It’s economical and the taste is incomparable.
That’s how beer and wine enthusiasts who make their own brews describe their home brewing hobby.
Mary Ann and Ron Jack of Copperas Cove started brewing their own beer this past May.
“We spent time in Germany and developed an appreciation for fine European beers, especially Bavarian beers,” Mary Ann Jack said. “We could never find another beer here in the U.S. that was comparable.”
Ron Jack visited the local home brew store, returned with beer kits and buckets and tried to duplicate his favorite beer, Stuttgarter. After making his first batch, he shared it with family and friends to get some feedback on the beer’s quality.
The feedback was positive, and Ron Jack was encouraged to try another version. He added honey and sugar to batch No. 2, making it a darker brew. Then he became braver. After his fourth beer batch, he decided to no longer use the kit and to make the beer from scratch.
“It’s easy to do a kit. Really easy,” Ron Jack said. “The challenge is to make it just from grain, yeast, hops and water.”
To date, Ron Jack has made about nine batches of beer.
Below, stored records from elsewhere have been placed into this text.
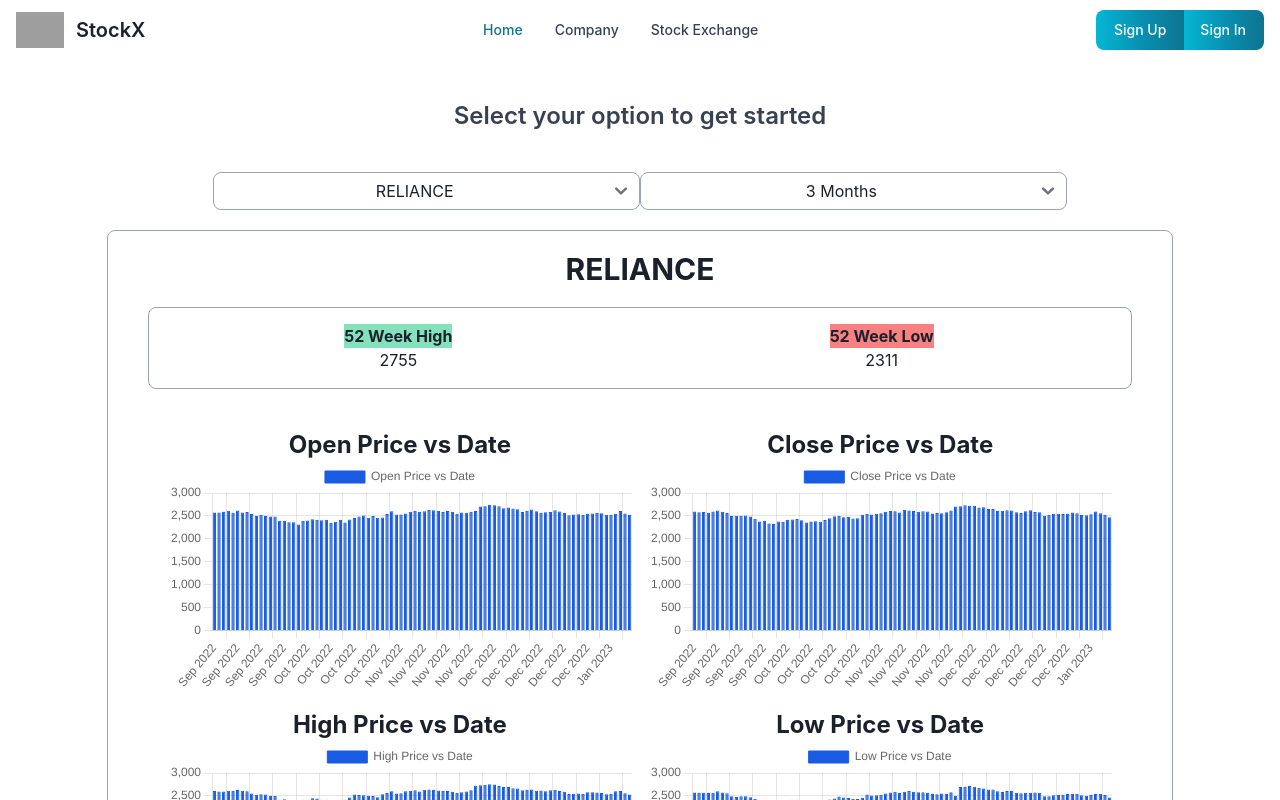
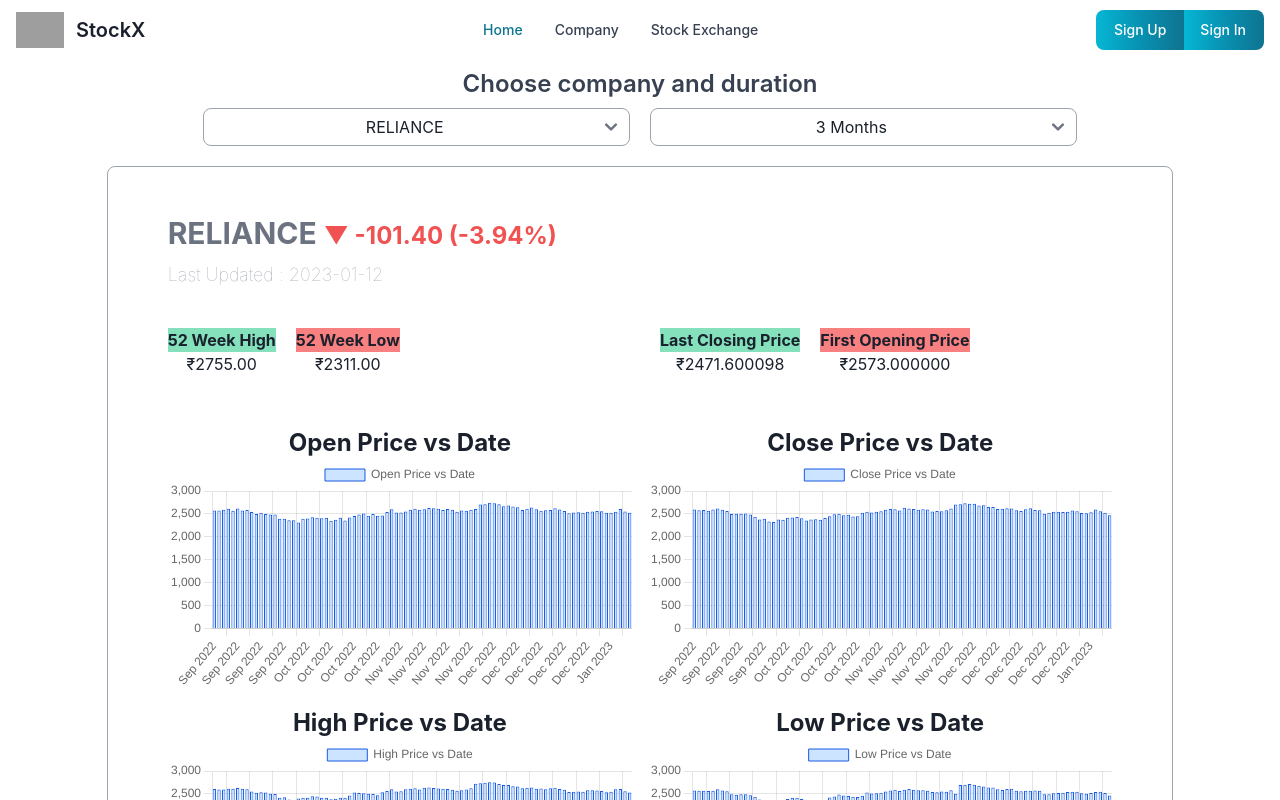
Before and after one commit to adarshanand67/StockX, a React (Vite) app in the folder frontend/: page /company in a window 1280 px wide. Shown: the top 800 px of the page. Built offline with nearby package versions, Linux system fonts and the light colour scheme; grey boxes are pictures that could not be loaded.

Commit message:
Added Last Updated

```diff
--- a/frontend/src/App.jsx
+++ b/frontend/src/App.jsx
@@ -82,10 +82,10 @@ function App() {
       {/* Set routes to /signup */}
       <div className="">
         <h1
-          className="text-2xl text-gray-700 m-10 font-semibold"
+          className="text-2xl text-gray-700 m-2 font-semibold"
           style={{ textAlign: "center" }}
         >
-          Select your option to get started
+          Choose company and duration
         </h1>
       </div>
 
@@ -107,7 +107,11 @@ function App() {
                   duration,
                   setDuration
                 )}
-                <DisplayCharts data={data} company={selectedCompany} />
+                <DisplayCharts
+                  data={data}
+                  company={selectedCompany}
+                  duration={duration}
+                />
               </>
             }
           />
@@ -122,7 +126,11 @@ function App() {
                   duration,
                   setDuration
                 )}
-                <DisplayCharts data={data} company={selectedCompany} />
+                <DisplayCharts
+                  data={data}
+                  company={selectedCompany}
+                  duration={duration}
+                />
               </>
             }
           />
--- a/frontend/src/components/DisplayCharts.jsx
+++ b/frontend/src/components/DisplayCharts.jsx
@@ -21,9 +21,11 @@ const dateFormater = (date) => {
   return `${monthName} ${year}`;
 };
 
-const DisplayCharts = ({ data, company }) => {
+const DisplayCharts = ({ data, company, duration }) => {
+  const RupeeSymbol = "\u20B9";
   const dateLabels = data.map((item) => dateFormater(item.Date));
-  console.log(dateLabels);
+  // console.log(dateLabels);
+  const pureDates = data.map((item) => item.Date);
   const openPrices = data.map((item) => item.Open);
   const closePrices = data.map((item) => item.Close);
   const highPrices = data.map((item) => item.High);
@@ -31,9 +33,22 @@ const DisplayCharts = ({ data, company }) => {
   const volume = data.map((item) => item.Volume);
   const adjClose = data.map((item) => item["Adj Close"]);
 
-  const WeekHigh52 = Math.max(...highPrices).toString();
-  const WeekLow52 = Math.min(...lowPrices).toString();
-  console.log(WeekHigh52, WeekLow52);
+  const WeekHigh52 = Math.max(...highPrices).toFixed(2);
+  const WeekLow52 = Math.min(...lowPrices).toFixed(2);
+  // console.log(WeekHigh52, WeekLow52);
+
+  const lastClosingPrice = closePrices[closePrices.length - 1];
+  const FirstOpeningPrice = openPrices[0];
+  const lastestDate = pureDates[pureDates.length - 1];
+
+  const priceChange = (lastClosingPrice - FirstOpeningPrice).toFixed(2);
+
+  const priceChangePercentage = (
+    (priceChange / FirstOpeningPrice) *
+    100
+  ).toFixed(2);
+  const greenOrRed = priceChange > 0 ? "green" : "red";
+  const upOrDownArrow = priceChange > 0 ? "▲" : "▼";
 
   const Open_vs_Date = {
     labels: dateLabels,
@@ -41,7 +56,7 @@ const DisplayCharts = ({ data, company }) => {
       {
         label: "Open Price vs Date",
         data: openPrices,
-        backgroundColor: "#1A5BE3",
+        backgroundColor: "#CCE4FF",
         borderColor: "#1A5BE3",
         borderWidth: 1,
       },
@@ -54,7 +69,7 @@ const DisplayCharts = ({ data, company }) => {
       {
         label: "Close Price vs Date",
         data: closePrices,
-        backgroundColor: "#1A5BE3",
+        backgroundColor: "#CCE4FF",
         borderColor: "#1A5BE3",
         borderWidth: 1,
       },
@@ -67,7 +82,7 @@ const DisplayCharts = ({ data, company }) => {
       {
         label: "High Price vs Date",
         data: highPrices,
-        backgroundColor: "#1A5BE3",
+        backgroundColor: "#CCE4FF",
         borderColor: "#1A5BE3",
         borderWidth: 1,
       },
@@ -80,7 +95,7 @@ const DisplayCharts = ({ data, company }) => {
       {
         label: "Low Price vs Date",
         data: lowPrices,
-        backgroundColor: "#1A5BE3",
+        backgroundColor: "#CCE4FF",
         borderColor: "#1A5BE3",
         borderWidth: 1,
       },
@@ -93,7 +108,7 @@ const DisplayCharts = ({ data, company }) => {
       {
         label: "Volume vs Date",
         data: volume,
-        backgroundColor: "#1A5BE3",
+        backgroundColor: "#CCE4FF",
         borderColor: "#1A5BE3",
         borderWidth: 1,
       },
@@ -106,7 +121,7 @@ const DisplayCharts = ({ data, company }) => {
       {
         label: "Adj Close vs Date",
         data: adjClose,
-        backgroundColor: "#1A5BE3",
+        backgroundColor: "#CCE4FF",
         borderColor: "#1A5BE3",
         borderWidth: 1,
       },
@@ -117,15 +132,45 @@ const DisplayCharts = ({ data, company }) => {
     <>
       <div className="w-5/6 mt-5 m-auto p-5 border border-gray-400 rounded-lg">
         {/* Company Name */}
-        <h1 className="text-3xl font-bold text-center">{company}</h1>
-        <div className="grid grid-rows-1 grid-cols-2 gap-4 m-5 p-4 border border-gray-400 rounded-lg">
-          <div className="flex flex-col items-center justify-center">
-            <h1 className=" font-bold bg-green-300">52 Week High</h1>
-            <h1 className=" ">{WeekHigh52}</h1>
+        <div className="grid grid-rows-2 grid-cols-2 m-5 rounded-lg">
+          {/* 1 */}
+          <div>
+            <h1 className="text-3xl font-bold text-gray-500 mx-5 py-2">
+              {company}{" "}
+              <span
+                className={`text-2xl font-bold text-${greenOrRed}-500`}
+              >{` ${upOrDownArrow} ${priceChange} (${priceChangePercentage}%) `}</span>
+              <br />
+              <span className="text-gray-400 font-thin text-lg ">
+                Last Updated : {lastestDate}
+              </span>
+            </h1>
           </div>
-          <div className="flex flex-col items-center justify-center">
-            <h1 className=" font-bold bg-red-400">52 Week Low</h1>
-            <h1 className=" ">{WeekLow52}</h1>
+          {/* 2 */}
+          <div></div>
+          {/* 3- 52 week data */}
+          <div className="flex gap-5 items-center justify-left mt-5 mx-5">
+            <div className="">
+              <h1 className=" font-bold bg-green-300 ">52 Week High</h1>
+              <h1 className=" text-center">{RupeeSymbol + WeekHigh52}</h1>
+            </div>
+            <div className="">
+              <h1 className="bg-red-400 font-bold ">52 Week Low</h1>
+              <h1 className=" text-center">{RupeeSymbol + WeekLow52}</h1>
+            </div>
+          </div>
+          {/* 4-  Last closeing + first FirstOpeningPrice*/}
+          <div className="flex gap-5 items-center justify-left mt-5 mx-5">
+            <div className="">
+              <h1 className=" font-bold bg-green-300">Last Closing Price</h1>
+              <h1 className=" text-center">{RupeeSymbol + lastClosingPrice}</h1>
+            </div>
+            <div className="">
+              <h1 className="bg-red-400 font-bold">First Opening Price</h1>
+              <h1 className=" text-center">
+                {RupeeSymbol + FirstOpeningPrice}
+              </h1>
+            </div>
           </div>
         </div>
         <div className="grid grid-rows-2 grid-cols-2 gap-4 m-5 p-5">
--- a/frontend/src/components/companyOption.jsx
+++ b/frontend/src/components/companyOption.jsx
@@ -7,7 +7,7 @@ export function companyOption(
   setDuration
 ) {
   return (
-    <div className="flex justify-center">
+    <div className="flex justify-center gap-5">
       <div className="w-1/3">
         <select
           className="block appearance-none text-center w-full bg-white border border-gray-400 hover:border-gray-500 px-4 py-2 pr-8 rounded-lg leading-tight focus:outline-none focus:shadow-outline-blue focus:border-blue-300"
--- a/frontend/src/components/stockExchangeOption.jsx
+++ b/frontend/src/components/stockExchangeOption.jsx
@@ -7,7 +7,7 @@ export function stockExchangeOption(
   setDuration
 ) {
   return (
-    <div className="flex justify-center">
+    <div className="flex justify-center gap-5">
       <div className="w-1/3">
         <select
           className="appearance-none text-center w-full bg-white border border-gray-400 hover:border-gray-500 px-4 py-2 pr-8 rounded-lg leading-tight focus:outline-none focus:shadow-outline-blue focus:border-blue-300"
```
Each batch is five gallons and fills 48 to 54 beer bottles. However, three of his batches molded due to bacteria contamination.
“Extremely thorough cleaning is paramount,” he said. “You have to be meticulous about it. One tiny speck of bacteria can ruin an entire batch.”
Ron Jack not only cleans his equipment with soap and water but then sanitizes it in chlorine.
“You have to keep the kitchen spotless,” Mary Ann Jack said. “Our home kitchen is probably cleaner than a commercial kitchen.”
Ron Jack was having so much fun with his new hobby that he encouraged his wife, Mary Ann, to get involved and make her own wine. She decided she would try to duplicate her favorite German wine, Mosel Valley Riesling.
Mary Ann Jack has made four batches of wine, ranging from dry to sweet.
“We were going to make labels for the bottles,” she said. “But, we have gotten so into brewing that we haven’t gotten to the labels.”
Biggest expense is bottles
The cost of the bottles is the Jacks’ biggest expense in home brewing. But many of their family and friends return the bottles they were given as gifts, hoping they’ll get more beer and wine in the future.
George Duncan, the owner of Barley & Hops, a craft beer supply store in Copperas Cove, said home brewing is an inexpensive hobby to get into. He offered some tips to make it more affordable.
“Buy an introductory beer kit for $63 and it has everything you need to brew beer,” he said.
“We give you your first recipe. The cost is 50 percent or less than commercial beer when you make it yourself. You can make it strong, weak, affect the color, the character, and have various styles. The opportunities are endless.”